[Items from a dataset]
+ + + + + + +

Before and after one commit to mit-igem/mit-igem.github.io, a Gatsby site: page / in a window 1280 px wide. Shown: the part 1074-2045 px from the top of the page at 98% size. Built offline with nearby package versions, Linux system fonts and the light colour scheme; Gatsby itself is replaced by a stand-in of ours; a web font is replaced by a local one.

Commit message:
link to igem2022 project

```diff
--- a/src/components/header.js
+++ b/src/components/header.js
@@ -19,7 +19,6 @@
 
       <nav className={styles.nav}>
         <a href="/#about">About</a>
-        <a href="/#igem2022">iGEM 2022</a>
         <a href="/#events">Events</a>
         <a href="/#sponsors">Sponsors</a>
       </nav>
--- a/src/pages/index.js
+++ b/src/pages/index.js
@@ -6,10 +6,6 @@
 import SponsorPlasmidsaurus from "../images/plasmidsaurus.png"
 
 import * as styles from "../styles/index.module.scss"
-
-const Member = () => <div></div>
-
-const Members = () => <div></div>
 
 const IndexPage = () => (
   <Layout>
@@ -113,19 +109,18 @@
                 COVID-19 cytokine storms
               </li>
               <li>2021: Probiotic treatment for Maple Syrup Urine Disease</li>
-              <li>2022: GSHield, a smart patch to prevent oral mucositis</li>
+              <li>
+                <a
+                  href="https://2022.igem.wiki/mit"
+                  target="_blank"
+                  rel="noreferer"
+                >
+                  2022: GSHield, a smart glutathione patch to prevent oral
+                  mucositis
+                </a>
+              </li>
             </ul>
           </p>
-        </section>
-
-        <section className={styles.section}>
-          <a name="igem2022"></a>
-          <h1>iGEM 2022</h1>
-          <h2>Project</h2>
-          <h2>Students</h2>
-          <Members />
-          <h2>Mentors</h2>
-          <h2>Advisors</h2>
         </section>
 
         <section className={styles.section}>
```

+ + + + + + +

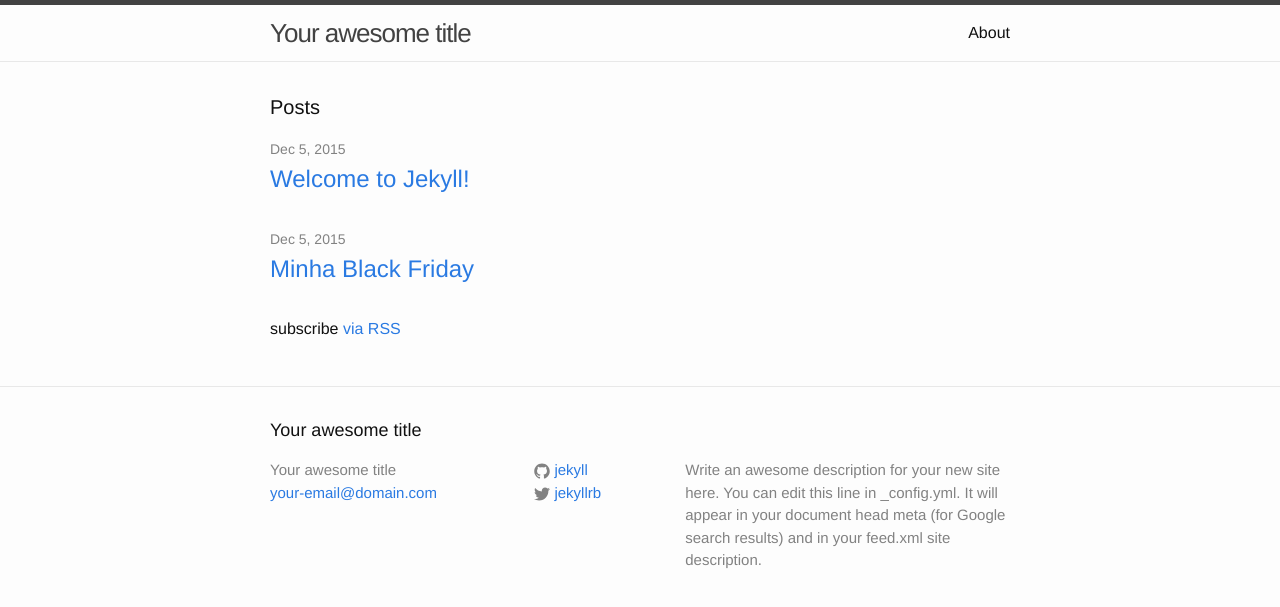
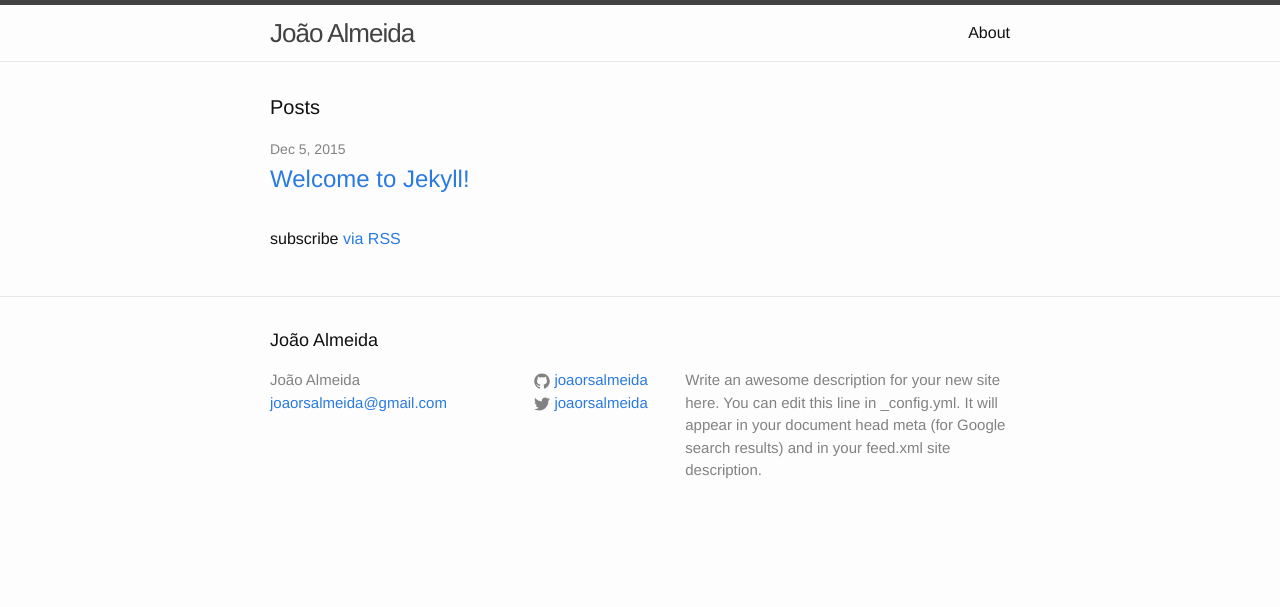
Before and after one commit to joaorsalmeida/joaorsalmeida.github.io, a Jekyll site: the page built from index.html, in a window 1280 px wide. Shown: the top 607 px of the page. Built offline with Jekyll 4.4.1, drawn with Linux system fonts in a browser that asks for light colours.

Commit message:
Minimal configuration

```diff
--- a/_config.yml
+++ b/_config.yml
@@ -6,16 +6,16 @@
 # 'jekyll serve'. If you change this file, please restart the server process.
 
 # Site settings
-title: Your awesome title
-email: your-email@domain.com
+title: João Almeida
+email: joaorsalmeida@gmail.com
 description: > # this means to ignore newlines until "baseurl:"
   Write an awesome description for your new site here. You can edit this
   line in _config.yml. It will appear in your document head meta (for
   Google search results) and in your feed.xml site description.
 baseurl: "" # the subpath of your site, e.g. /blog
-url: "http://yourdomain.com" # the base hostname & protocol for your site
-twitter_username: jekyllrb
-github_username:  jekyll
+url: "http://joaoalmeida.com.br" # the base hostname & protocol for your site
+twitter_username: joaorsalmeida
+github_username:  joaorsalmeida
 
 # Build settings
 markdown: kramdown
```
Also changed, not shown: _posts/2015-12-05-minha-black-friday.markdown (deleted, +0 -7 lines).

+ + + + + + +

REQUIREMENT> Filter the records above for the string "this" and copy each matching line.

EXPECTED OUTPUT>
 # 'jekyll serve'. If you change this file, please restart the server process.
 description: > # this means to ignore newlines until "baseurl:"
   Write an awesome description for your new site here. You can edit this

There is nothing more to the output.